As one of my facebook friends put it, “thank god none of my friends live in an ‘open field.'”

A couple days ago, a rocket landed in Holon, the city I used to work in last year, and another in Rishon Litzion, a suburb of Tel Aviv jut south of the city.

Barak is calling up 75,000 reserve soldiers, gearing up what looks like a likely ground initiative.

True, there have been significantly fewer Israeli causalities (thankfully) than on the Palestinian side. And it is also true that everyone, except the US currently, seems to be condemning Israel for “the violence.” What people don’t seem to understand, because of the way the various news networks are spinning the story, that Israel is defending itself. Just because the rockets are landing in “open fields” or the sea or being shot down by the Iron Dome, does not change the fact that they are firing rockets at us. Should we say “it’s ok that you shoot at us as long as you continue to have bad aim,”? How stupid.  Aiming for Tel Aviv is a message, a triple-dog-dare to Israel to engage. The message has been received and the IDF is coming down hard and strong on them.

Yes, the sirens are scary. Yes, my heart – and everyone else’s in this country – starts to beat out of my chest at the chilling sound as we all drop what we’re doing and hurry to take cover. Those 11.5 minutes seem to go so slowly (90 seconds to take cover once the siren sounds, then allowing 10 minutes in case of more incoming fire). No, there doesn’t seem to be an end in the near future according to the news. Am I making plans to leave and go back to the US? Absolutely not.

I’ve had a few people ask me if I’m going to leave Israel given the latest political events. That is completely absurd. I  know that the questions are coming from a place of love and concern for my safety and well being, but when 9/11 happened, no one was making plans to move! One friend even went so far as to say “if you need help getting re-setup here in the US until things calm down over there, I’ll help you.” Well, thank you but I’m not over here on vacation. I can’t just close up shop here, and resume life as normal in the US temporarily. Here’s the logistics that would have to go into leaving, if it were even a remote option, which it’s not:

  • I have a job here.

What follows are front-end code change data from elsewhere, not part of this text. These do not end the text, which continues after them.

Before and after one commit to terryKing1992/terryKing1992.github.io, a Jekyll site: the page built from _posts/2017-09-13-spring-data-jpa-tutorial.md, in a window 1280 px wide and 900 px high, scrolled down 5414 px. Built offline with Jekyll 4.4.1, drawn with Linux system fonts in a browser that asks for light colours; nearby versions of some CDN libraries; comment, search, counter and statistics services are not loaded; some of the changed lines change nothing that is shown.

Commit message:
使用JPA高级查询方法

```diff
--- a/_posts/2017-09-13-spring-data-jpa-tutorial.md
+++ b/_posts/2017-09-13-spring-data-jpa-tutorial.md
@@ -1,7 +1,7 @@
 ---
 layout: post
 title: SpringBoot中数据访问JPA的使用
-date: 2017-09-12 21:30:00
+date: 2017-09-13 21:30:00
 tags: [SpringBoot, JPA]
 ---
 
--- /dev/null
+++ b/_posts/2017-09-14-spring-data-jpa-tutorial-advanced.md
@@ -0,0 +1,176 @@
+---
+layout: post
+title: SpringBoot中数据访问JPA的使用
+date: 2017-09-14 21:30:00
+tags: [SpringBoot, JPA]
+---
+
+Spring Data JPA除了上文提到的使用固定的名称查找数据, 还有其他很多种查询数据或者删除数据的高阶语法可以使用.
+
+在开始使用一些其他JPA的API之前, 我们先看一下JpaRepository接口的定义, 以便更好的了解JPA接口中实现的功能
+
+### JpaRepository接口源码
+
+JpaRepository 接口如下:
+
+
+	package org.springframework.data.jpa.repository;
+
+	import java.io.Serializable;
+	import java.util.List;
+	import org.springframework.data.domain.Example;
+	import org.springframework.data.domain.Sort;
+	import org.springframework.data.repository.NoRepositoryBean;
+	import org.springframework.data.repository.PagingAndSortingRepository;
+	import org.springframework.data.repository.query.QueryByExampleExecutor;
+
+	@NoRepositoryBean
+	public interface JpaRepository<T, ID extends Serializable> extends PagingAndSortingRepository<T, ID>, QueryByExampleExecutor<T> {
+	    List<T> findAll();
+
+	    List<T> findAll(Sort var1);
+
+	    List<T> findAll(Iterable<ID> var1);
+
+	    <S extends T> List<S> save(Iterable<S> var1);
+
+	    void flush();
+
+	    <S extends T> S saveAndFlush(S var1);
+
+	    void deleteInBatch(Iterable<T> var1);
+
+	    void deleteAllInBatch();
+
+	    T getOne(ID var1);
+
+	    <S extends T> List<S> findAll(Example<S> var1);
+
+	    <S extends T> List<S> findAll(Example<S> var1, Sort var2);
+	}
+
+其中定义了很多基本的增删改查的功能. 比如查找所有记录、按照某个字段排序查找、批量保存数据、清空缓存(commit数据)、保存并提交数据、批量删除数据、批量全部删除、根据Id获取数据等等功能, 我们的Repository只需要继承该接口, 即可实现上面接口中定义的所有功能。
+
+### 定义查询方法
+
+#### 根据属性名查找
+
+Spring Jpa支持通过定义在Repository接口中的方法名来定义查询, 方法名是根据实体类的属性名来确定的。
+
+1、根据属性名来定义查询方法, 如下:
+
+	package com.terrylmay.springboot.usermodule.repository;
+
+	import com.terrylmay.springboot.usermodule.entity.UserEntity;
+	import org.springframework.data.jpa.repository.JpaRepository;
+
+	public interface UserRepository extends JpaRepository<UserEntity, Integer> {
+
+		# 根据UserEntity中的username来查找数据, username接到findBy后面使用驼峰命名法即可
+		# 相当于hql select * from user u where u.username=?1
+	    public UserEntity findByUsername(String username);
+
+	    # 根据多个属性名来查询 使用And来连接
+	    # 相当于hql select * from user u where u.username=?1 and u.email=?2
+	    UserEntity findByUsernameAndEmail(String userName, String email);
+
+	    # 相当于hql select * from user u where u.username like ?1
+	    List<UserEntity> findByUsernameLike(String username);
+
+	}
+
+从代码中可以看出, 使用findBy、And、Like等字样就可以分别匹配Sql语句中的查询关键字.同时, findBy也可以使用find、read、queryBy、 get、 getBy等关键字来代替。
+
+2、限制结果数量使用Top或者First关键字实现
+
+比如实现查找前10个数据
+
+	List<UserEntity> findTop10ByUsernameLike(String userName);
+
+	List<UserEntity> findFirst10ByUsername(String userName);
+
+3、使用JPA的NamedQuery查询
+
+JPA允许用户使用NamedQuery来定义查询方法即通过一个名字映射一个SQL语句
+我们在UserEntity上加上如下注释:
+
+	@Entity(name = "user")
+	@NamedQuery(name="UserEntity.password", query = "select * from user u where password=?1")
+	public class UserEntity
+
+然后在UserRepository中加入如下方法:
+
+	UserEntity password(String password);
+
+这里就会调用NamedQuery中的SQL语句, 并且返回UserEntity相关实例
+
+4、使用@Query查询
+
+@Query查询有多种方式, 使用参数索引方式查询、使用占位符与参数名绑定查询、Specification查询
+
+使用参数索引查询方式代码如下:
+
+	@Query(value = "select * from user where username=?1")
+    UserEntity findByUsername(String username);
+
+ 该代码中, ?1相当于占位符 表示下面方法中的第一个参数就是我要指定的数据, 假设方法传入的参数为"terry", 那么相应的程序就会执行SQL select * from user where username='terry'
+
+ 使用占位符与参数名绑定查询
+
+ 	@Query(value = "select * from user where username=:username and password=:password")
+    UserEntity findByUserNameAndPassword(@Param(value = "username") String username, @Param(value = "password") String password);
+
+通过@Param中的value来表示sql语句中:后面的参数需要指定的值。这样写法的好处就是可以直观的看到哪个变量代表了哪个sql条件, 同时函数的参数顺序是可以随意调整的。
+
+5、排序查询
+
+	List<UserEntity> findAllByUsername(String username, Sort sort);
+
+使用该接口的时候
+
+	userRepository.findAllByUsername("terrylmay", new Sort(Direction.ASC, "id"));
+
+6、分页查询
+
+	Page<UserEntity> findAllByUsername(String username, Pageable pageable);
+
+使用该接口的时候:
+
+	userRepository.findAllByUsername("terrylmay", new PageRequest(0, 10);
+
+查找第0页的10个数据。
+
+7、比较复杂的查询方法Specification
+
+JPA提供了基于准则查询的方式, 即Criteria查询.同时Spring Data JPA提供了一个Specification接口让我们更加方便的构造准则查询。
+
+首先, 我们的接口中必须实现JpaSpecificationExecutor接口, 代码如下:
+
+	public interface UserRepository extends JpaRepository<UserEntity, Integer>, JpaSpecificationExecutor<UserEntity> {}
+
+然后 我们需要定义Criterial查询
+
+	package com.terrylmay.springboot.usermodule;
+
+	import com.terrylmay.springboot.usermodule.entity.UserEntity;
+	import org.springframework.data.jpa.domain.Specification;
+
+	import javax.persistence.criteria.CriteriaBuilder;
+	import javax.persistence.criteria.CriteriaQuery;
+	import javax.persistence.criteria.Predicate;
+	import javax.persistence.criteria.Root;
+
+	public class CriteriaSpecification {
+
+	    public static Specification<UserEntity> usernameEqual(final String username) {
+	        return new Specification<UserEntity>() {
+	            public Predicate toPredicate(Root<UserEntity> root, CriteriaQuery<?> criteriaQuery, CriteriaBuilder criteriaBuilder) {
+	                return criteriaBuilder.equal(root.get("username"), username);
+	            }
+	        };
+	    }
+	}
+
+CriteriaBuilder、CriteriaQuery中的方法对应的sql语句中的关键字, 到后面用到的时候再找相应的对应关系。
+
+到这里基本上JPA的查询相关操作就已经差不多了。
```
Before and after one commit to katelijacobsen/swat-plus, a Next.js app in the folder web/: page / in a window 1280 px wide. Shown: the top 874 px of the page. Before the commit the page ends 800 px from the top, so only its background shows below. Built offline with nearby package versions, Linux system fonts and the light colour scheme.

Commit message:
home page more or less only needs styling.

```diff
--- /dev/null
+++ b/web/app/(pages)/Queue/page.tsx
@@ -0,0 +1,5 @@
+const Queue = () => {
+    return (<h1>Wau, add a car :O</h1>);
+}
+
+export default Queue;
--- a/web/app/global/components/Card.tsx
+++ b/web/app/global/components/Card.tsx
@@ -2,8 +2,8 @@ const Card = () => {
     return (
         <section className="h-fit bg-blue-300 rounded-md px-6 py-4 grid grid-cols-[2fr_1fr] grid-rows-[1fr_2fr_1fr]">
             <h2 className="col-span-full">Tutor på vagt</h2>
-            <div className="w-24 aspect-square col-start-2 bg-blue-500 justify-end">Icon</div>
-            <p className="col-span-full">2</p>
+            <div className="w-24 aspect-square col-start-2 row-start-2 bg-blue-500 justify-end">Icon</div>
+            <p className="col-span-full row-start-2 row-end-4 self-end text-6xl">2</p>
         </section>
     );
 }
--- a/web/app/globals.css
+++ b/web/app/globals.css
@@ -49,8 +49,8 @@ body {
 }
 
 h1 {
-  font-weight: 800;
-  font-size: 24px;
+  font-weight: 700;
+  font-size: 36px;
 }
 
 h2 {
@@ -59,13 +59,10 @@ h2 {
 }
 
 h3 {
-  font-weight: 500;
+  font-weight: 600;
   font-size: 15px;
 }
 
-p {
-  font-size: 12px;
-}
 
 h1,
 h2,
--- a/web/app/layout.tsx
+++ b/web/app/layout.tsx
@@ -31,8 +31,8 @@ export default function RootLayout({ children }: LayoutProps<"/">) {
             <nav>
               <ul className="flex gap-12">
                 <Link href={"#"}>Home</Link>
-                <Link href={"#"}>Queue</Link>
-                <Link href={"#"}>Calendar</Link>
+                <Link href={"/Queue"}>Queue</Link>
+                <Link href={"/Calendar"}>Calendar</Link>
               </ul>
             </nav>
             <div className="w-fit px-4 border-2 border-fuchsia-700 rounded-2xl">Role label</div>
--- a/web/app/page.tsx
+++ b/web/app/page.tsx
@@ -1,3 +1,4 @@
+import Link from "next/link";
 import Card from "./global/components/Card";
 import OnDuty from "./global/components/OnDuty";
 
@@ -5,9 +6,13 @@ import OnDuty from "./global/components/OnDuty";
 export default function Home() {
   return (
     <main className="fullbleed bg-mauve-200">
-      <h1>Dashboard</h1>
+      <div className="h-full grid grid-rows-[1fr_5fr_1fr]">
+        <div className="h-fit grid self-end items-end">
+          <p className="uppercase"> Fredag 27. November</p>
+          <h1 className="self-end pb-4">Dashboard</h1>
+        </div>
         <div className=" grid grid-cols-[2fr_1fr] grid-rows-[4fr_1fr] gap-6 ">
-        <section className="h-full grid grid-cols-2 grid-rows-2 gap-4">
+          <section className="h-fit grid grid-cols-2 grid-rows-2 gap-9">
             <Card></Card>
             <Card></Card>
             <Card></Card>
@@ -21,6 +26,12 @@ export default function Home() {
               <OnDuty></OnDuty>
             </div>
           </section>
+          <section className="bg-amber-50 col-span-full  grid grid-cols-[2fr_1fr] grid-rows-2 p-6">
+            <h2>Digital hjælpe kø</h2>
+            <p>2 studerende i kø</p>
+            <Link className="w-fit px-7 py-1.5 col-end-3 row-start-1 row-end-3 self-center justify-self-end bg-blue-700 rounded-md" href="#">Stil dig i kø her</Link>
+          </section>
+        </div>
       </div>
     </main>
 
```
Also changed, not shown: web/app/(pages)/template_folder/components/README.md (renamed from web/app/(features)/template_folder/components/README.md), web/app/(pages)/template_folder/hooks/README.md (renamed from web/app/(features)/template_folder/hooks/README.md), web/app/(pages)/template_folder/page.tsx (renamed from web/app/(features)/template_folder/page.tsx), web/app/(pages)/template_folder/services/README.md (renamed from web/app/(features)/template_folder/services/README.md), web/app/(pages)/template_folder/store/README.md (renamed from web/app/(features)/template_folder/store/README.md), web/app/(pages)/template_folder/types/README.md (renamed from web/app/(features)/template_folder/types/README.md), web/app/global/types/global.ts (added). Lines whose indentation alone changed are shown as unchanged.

I would have to figure out a way to leave my job such that when I return, I still have said job. I love this job. I’ve never loved a job quite so much. I’m not leaving this job without a fight.
  • I have an apartment. An apartment which needs to be up-kept and paid for. If I’m not here, who will pay my rent?
  • I do not have an Israeli passport yet. Yes, I have a travel document I can use in case of emergency (like a death in the family, G-d forbid). If I leave on my American passport, I won’t be able to get back into the country easily “when things calm down.”
  • I have friends here who could possibly get drafted out of the reserves. How would I ever be able to sleep at night knowing that my friends, my family here, are having bombs dropped on their head and are walking into battle while I fought to make aliyah then left at the first sign of political unrest? I wouldn’t.

When I made aliyah, I knew what I was signing up for. I knew that the possibility of something like this happening was out there. I thought it was a little more unlikely than this, but I knew it was a possibility. This is my home. Like my neighbors, my friends, and my new family, I will just take it one day at a time, and life will go on. Shabbat will end tonight, work will resume tomorrow morning, and the kids still need to learn their music – now more than ever.

So, I set up a facebook message feed for 22 of my nearest and dearest across the ocean. I update them every 12 hours or so unless there is something worth saying. “I’m alive. All good. Nothing to report. Lots of love!” Hopefully, this is quelling the fear of those who are only watching the balagan on the American sensationalistic news.

As Ben put it last night, “This is your first war, babe. Isn’t it interesting?”